march, but that moment is going to resonate with me forever. i do remember that story and being touched by it and i'm glad you took action and that idea of things that touch us all. it's so much at the heart of the idea of this book many of you were at the march around the country or the world but most of you don't know what it took, what behind the scenes stories are and what it took to put on the largest protest that ever happened in washington, d.c. and similarly in new york city and then if i'm not mistaken, 600 other places around the country and every continent across the globe. >> host: that is what is most important about the book is that
you get to go behind the scenes and you get to hear the joy but also the pain and the hard work and perseverance and a attacks and critiques. having to work internally but with external forces that were out there and also what people don't realize is most of us didn't know each other. so uplink and established organization that's been around for 50 years. some of us have that none of us have organized all of our lives so we walked into this space organizers with women who've never march, entrepreneurs, people who are moved by this election gone wrong so we were building relationships at the same time we have to organize this and help people.
what did we want people to feel when they got there on januar january 21, and there was a lot of hard moments you will hear about in the book. here we were, women of color that had a little bit of resentment in our hearts and not specifically or personally towards them but in general. now you feel some sort of despair but we felt that for a long time. i couldn't help but think in my mind like a wish you were around years ago. and obviously tamika is a black woman and he had other people that were from lgbtq communities so there were a lot of conversations we had to have. we have the women's rights, humans rights, reproductive rights, equal pay. the relevant reproductive rights
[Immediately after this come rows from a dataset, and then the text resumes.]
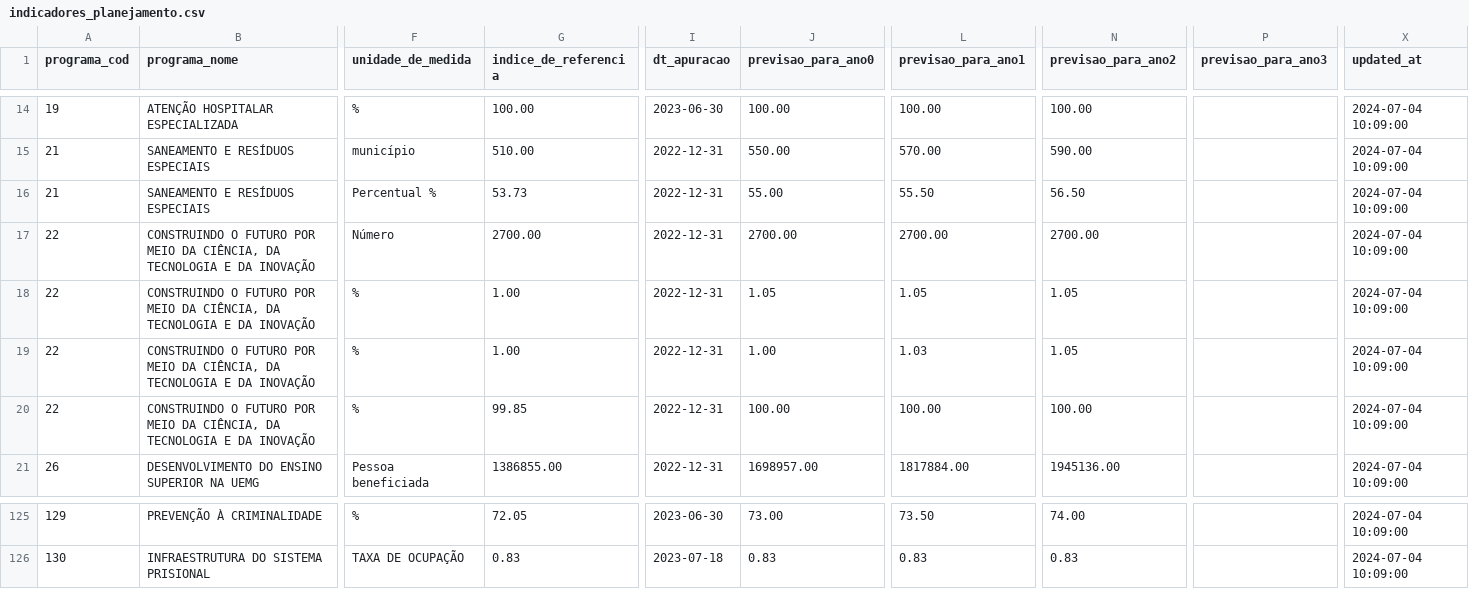
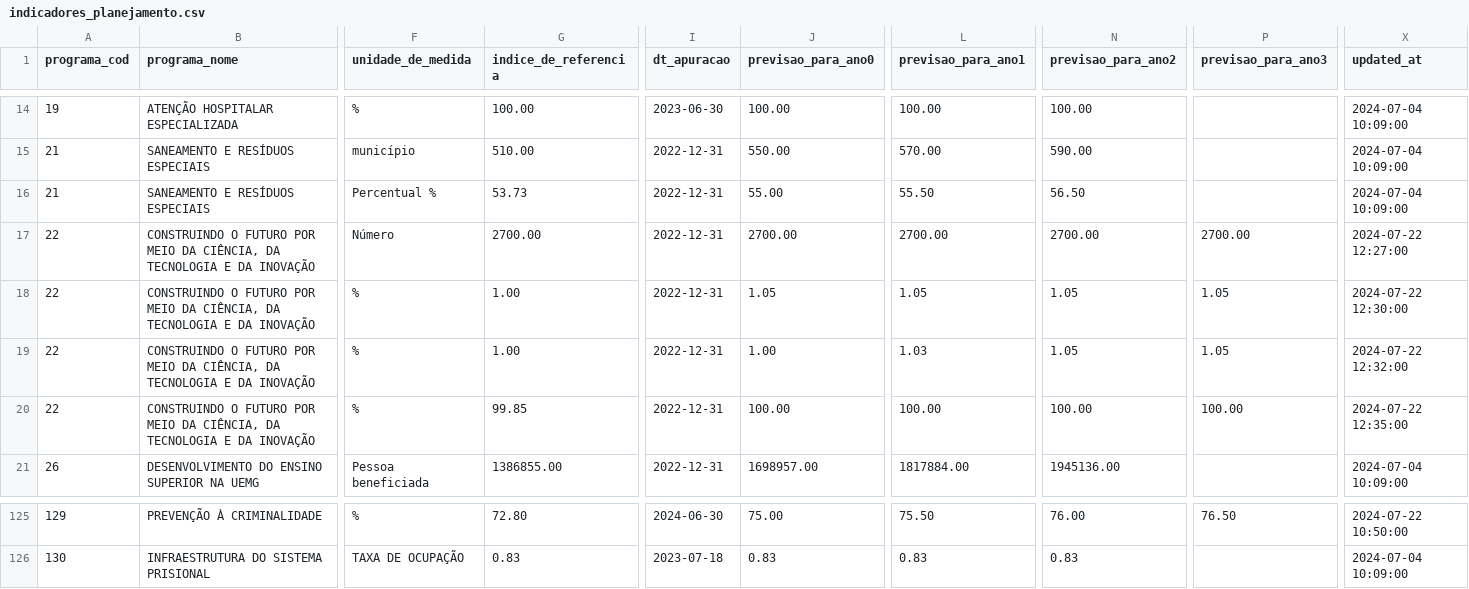
Before and after one commit to splor-mg/dados-sigplan-planejamento-2025, a CSV file: data/indicadores_planejamento.csv, drawn as a sheet; only a part is shown, gaps mark what is left out; the diff covers the shown part only; the diff names each change by its address in the sheet, - before the commit and + after, or states it on an @@ line.

```diff
--- a/data/indicadores_planejamento.csv
+++ b/data/indicadores_planejamento.csv
-P17 (previsao_para_ano3): (empty)
+P17 (previsao_para_ano3): 2700.00
-X17 (updated_at): 2024-07-04 10:09:00
+X17 (updated_at): 2024-07-22 12:27:00
-P18:P19 (previsao_para_ano3): (empty)
+P18:P19 (previsao_para_ano3): 1.05
-X18 (updated_at): 2024-07-04 10:09:00
+X18 (updated_at): 2024-07-22 12:30:00
-X19 (updated_at): 2024-07-04 10:09:00
+X19 (updated_at): 2024-07-22 12:32:00
-P20 (previsao_para_ano3): (empty)
+P20 (previsao_para_ano3): 100.00
-X20 (updated_at): 2024-07-04 10:09:00
+X20 (updated_at): 2024-07-22 12:35:00
-G125 (indice_de_referencia): 72.05
+G125 (indice_de_referencia): 72.80
-I125 (dt_apuracao): 2023-06-30
+I125 (dt_apuracao): 2024-06-30
-J125 (previsao_para_ano0): 73.00
+J125 (previsao_para_ano0): 75.00
-L125 (previsao_para_ano1): 73.50
+L125 (previsao_para_ano1): 75.50
-N125 (previsao_para_ano2): 74.00
+N125 (previsao_para_ano2): 76.00
-P125 (previsao_para_ano3): (empty)
+P125 (previsao_para_ano3): 76.50
-X125 (updated_at): 2024-07-04 10:09:00
+X125 (updated_at): 2024-07-22 10:50:00
```
Also changed, not shown: 35 edited cells elsewhere in this file, 6 other files.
and equal pay but let's have a deeper conversation. did you know that white women don't get paid the same as men but black women don't get paid the same as white women. so there has to be this idea around the race analysis is women never have to have a race analysis or didn't feel the need to talk about and we were critiqued very forcefully. i said if we talked about it before we wouldn't be in this situation we got ourselves in so the book is a behind the scenes account of how you get to the largest protest in ten weeks. when they hit the front page and the fact people didn't believe that they were capable of the permit which is the easiest thing to do when you are organizing a mobilization.
until one day i said guess what even if we don't get a permit we will still show up. so there was a lot of stuff that happened through all the obstacles in a relationship building and falling outs. it was a great learning opportunity for all of us. and when we got there on janua january 21 we said we will have 200,000 people. it's basically the local police department and they were like how many people do you think are going to be here, 200,000.
but then about a million extra people came. there was a definite sense that it was huge but the spirit was the same which was a sort of fierce love and inclusion and i was pleased to see as a policy person myself we've got to know what we are fighting for and know what the vision is even in these moments. as soon as i saw it i thought this is a platform i can get behind and this will transform our country and includes some issues that are probably unknown to many of the women who in this
moment what a powerful opportunity to educate them and it's not as if they would say no to it but i haven't heard that beforbefore so callous about the creation of the march platform and what you're going to do with it now. >> one of th >> one of the things we analyzed from election and we believe that we lost in important places like wisconsin and michigan and state we should have won is because we felt that the democratic party was focused on vote for us because we are not them, vote for us because they are racist. a vote for us because they are a basket of the portables. i am moved by communities i love and the idea that i have a role to play in protecting the most marginalized people so we want to bring forth that this isn't just that we are here because we are anti-chump, he's just a
manifestation of what has plagued this nation for a long time. we wanted people to feel like they were marching for something and we do have the values and principles that we stand for a. we want to put together a platform for people to say you know what, i never thought about this but it makes sense to me i care about these issues and this brings me to the table. i believe that women deserve to be treated with dignity and respect. women's bodies should be their choices and government shouldn't be legislating them. i'lall the put forth was a brilliance of women coming together to say this is what we believe in. we are not marching against one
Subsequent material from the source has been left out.